Brookhaven College will end Black History Month Feb. 28 with “Poems of Freedom,” a poetry reading commemorating the 50th anniversary of Dr. Martin Luther King Jr.’s “I Have a Dream” speech and the 150th anniversary of the signing of the Emancipation Proclamation.
With faculty and staff offering readings from authors such as Langston Hughes, Sonia Sanchez and Francis E.W. Harper, among others, the event will chronicle the journey from slavery and segregation to civil rights and equality. “We’re looking at the road we’ve traveled over the last 200 years,” professor Naomi Stokes-Wesson, a participant in the reading, said, “and how far [Dr. King’s] dream has come.”
Hazel Carlos, English professor and director of the reading, said she hopes audience members will gain not only a better appreciation of the struggle for freedom, but an appreciation and understanding of poetry’s power and impact.

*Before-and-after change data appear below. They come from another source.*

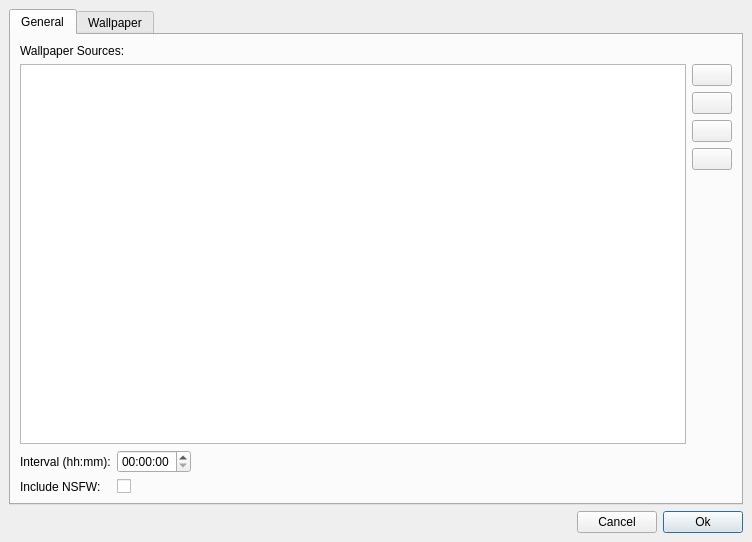
Old version of the form src/main/python/presentation/ui/settings.ui in the repository JakobPer/wpcg-py.
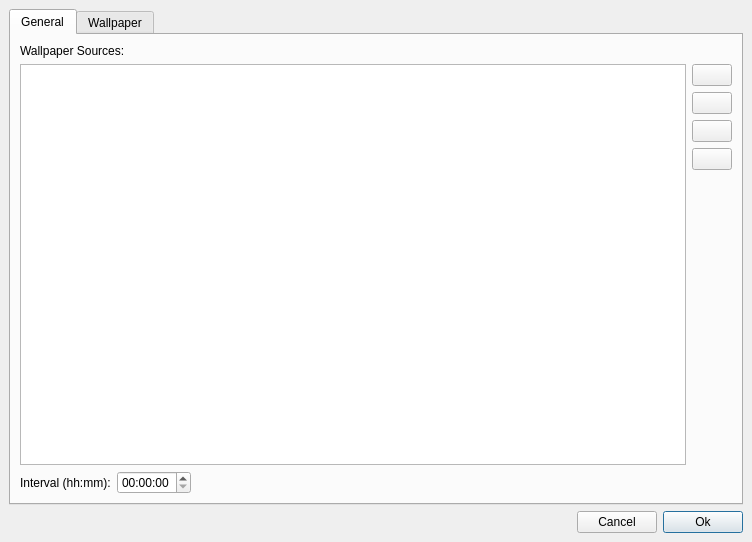
New version of the form. Icons and pictures are not drawn.

Commit message: removed setting

```diff
--- a/src/main/python/presentation/ui/settings.ui
+++ b/src/main/python/presentation/ui/settings.ui
@@ -154,26 +154,6 @@
         </item>
         <item>
          <layout class="QGridLayout" name="gridLayout">
-          <item row="1" column="3">
-           <widget class="QCheckBox" name="cbNSFW">
-            <property name="sizePolicy">
-             <sizepolicy hsizetype="Minimum" vsizetype="Fixed">
-              <horstretch>0</horstretch>
-              <verstretch>0</verstretch>
-             </sizepolicy>
-            </property>
-            <property name="text">
-             <string/>
-            </property>
-           </widget>
-          </item>
-          <item row="1" column="1">
-           <widget class="QLabel" name="label_3">
-            <property name="text">
-             <string>Include NSFW:</string>
-            </property>
-           </widget>
-          </item>
           <item row="0" column="3">
            <widget class="QTimeEdit" name="teInterval">
             <property name="minimumSize">
```
The commit also changes 3 other files.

According to Carlos, poetry is far more than just flowery rhymes; it is a form of literature that has transformative power — power which many black writers harnessed during the struggle for equality.
“Poets respond to the times,” Carlos said. “They are actually in tune with what is going on during the time period that they are writing.”

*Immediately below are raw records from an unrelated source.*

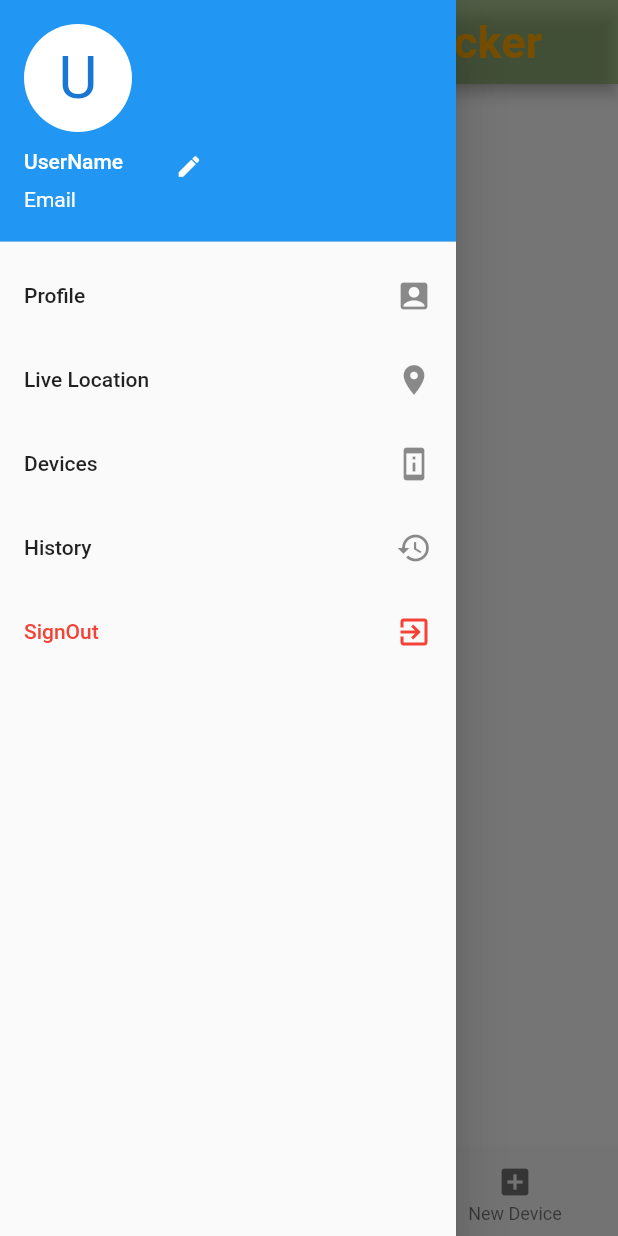
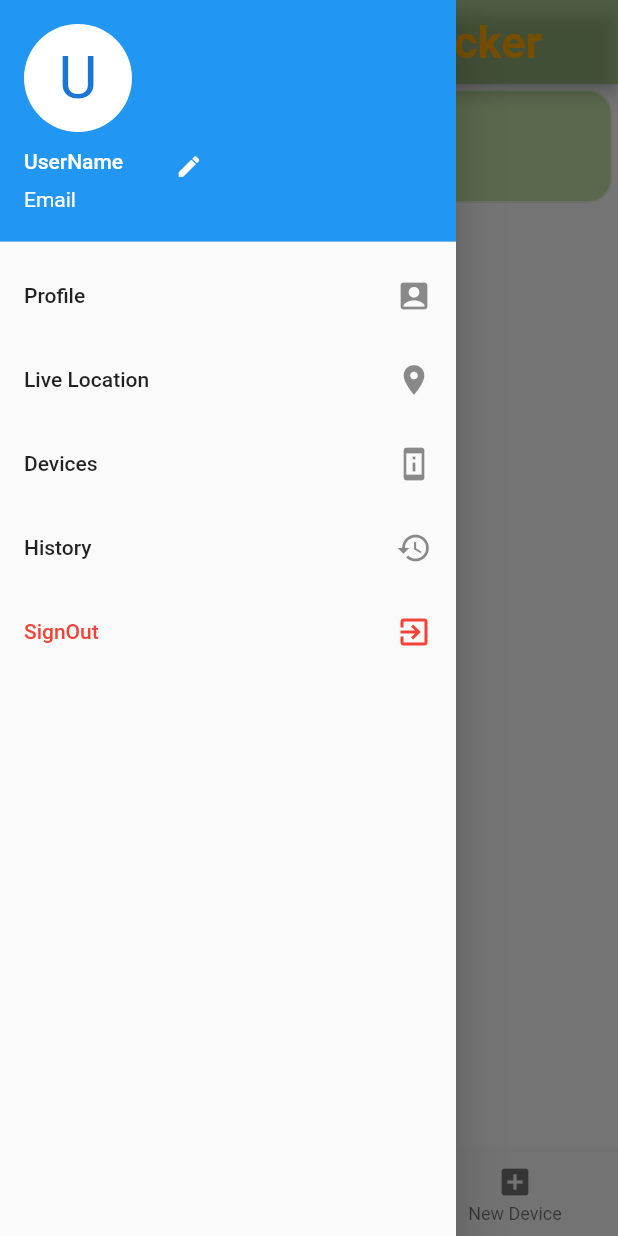
Before and after one commit to mohammad93arnous/PKT, a Flutter app: the UserPof screen opened directly, with the side drawer open, on a phone screen of 412 x 824 dp. Run offline on Flutter 3.47's test engine with Material 2 defaults, Android fonts, the phone set to English and light mode, and no system bars; our stand-ins replace cloud_firestore, email_validator, firebase_auth, firebase_database, flushbar, flutter_speed_dial and 4 more; missing offline and left inert: barcode_scan, flutter_polyline_points, map_view, passwordfield; accounts and stored records are empty.

Commit message:
Add Device Container

```diff
--- a/lib/flutter_maps/google_map/showMap.dart
+++ b/lib/flutter_maps/google_map/showMap.dart
@@ -1,5 +1,6 @@
 import 'dart:async';
 import 'dart:typed_data';
+import 'package:cloud_firestore/cloud_firestore.dart';
 import 'package:flutter/material.dart';
 import 'package:flutter/services.dart';
 import 'package:google_maps_flutter/google_maps_flutter.dart';
@@ -21,6 +22,7 @@ class _ShowMapState extends State<ShowMap> {
   Marker marker; // Marker that mark the location (car icon)
   Circle circle; // Circle Radius
   GoogleMapController _controller; // Google Map Controller for controlling the drag, zoom and unzoom.
+  List<QuerySnapshot> _ListAllDevices;
  static LatLng _center=const LatLng(26.455234, 50.104569);
   @override
   void initState() { // First Load User Location
@@ -126,9 +128,7 @@ class _ShowMapState extends State<ShowMap> {
     return Scaffold(
       appBar: AppBar(backgroundColor: Colors.lightGreen.shade700.withOpacity(0.50),leading:IconButton(
         icon: Icon(Icons.arrow_back),onPressed: (){
-        Navigator.of(context).pushReplacement(MaterialPageRoute(
-          builder: (BuildContext context) =>UserPof()
-        ));
+       Navigator.of(context).pop();
     },
       ),
         title: Center(child: Text('Live Location',style: TextStyle(
@@ -146,7 +146,7 @@ class _ShowMapState extends State<ShowMap> {
 
         mapType: _defaultMapType,// Map type satellite or normal ....
         initialCameraPosition: initialLocation, // initial camera until getting user location
-        markers: Set.of((marker != null) ? [marker] : []), // marker if null hide
+        markers: Set.of((marker != null) ? [marker,marker,marker] : []), // marker if null hide
         circles: Set.of((circle != null) ? [circle] : []), // circles if null hide
         onMapCreated: (GoogleMapController controller) { // Map Launch
           _controller = controller; // Controller of google map to be able to drag , zoom and unZoom
--- a/lib/userProfile.dart
+++ b/lib/userProfile.dart
@@ -271,7 +271,34 @@ showEditUserNameBottomSheet(BuildContext context) {
         BottomNavigationBarItem(
             icon: Icon(Icons.add_box), title: Text("New Device"))
       ]),
+body: userBody(),
+    );
+  }
+  Widget userBody(){
+    return Container(
+      height: 624,
+      child: ListView(
+        children: <Widget>[
+          Padding(
+            padding: const EdgeInsets.all(4.0),
+            child: Container(
+              height: 75,
+              decoration: BoxDecoration(
+                  color: Colors.lightGreen.shade300.withOpacity(0.70),
+                  border: Border.all(color: Colors.white54, width: 1),
+                  borderRadius: BorderRadius.all(Radius.circular(16)),
+              ),
+              child: ListView(
+                shrinkWrap: true,
+                children: <Widget>[
 
+                ],
+              ),
+            ),
+          )
+
+        ],
+      ),
     );
   }
 }
```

By progressing from older to more modern poems, Carlos said she hopes audience members will recognize the progression of awareness and the increased demands for the freedom of succeeding generations of black writers.
Carlos said, “Seeing that, understanding that, and understanding that poets respond to the conditions of their time is important to know, because a poet can say so much in such a compressed space.”
Carlos encouraged students to attend the reading, which will introduce them not only to various black writers, but also to different cultural experiences. Carlos said, “College students in general need to try to expose themselves to different kinds of knowledge and experiences that broaden their understanding of other groups [and] cultures.”
‘Poems of Freedom’ will be held at 1:30 p.m. Feb. 28 in K234.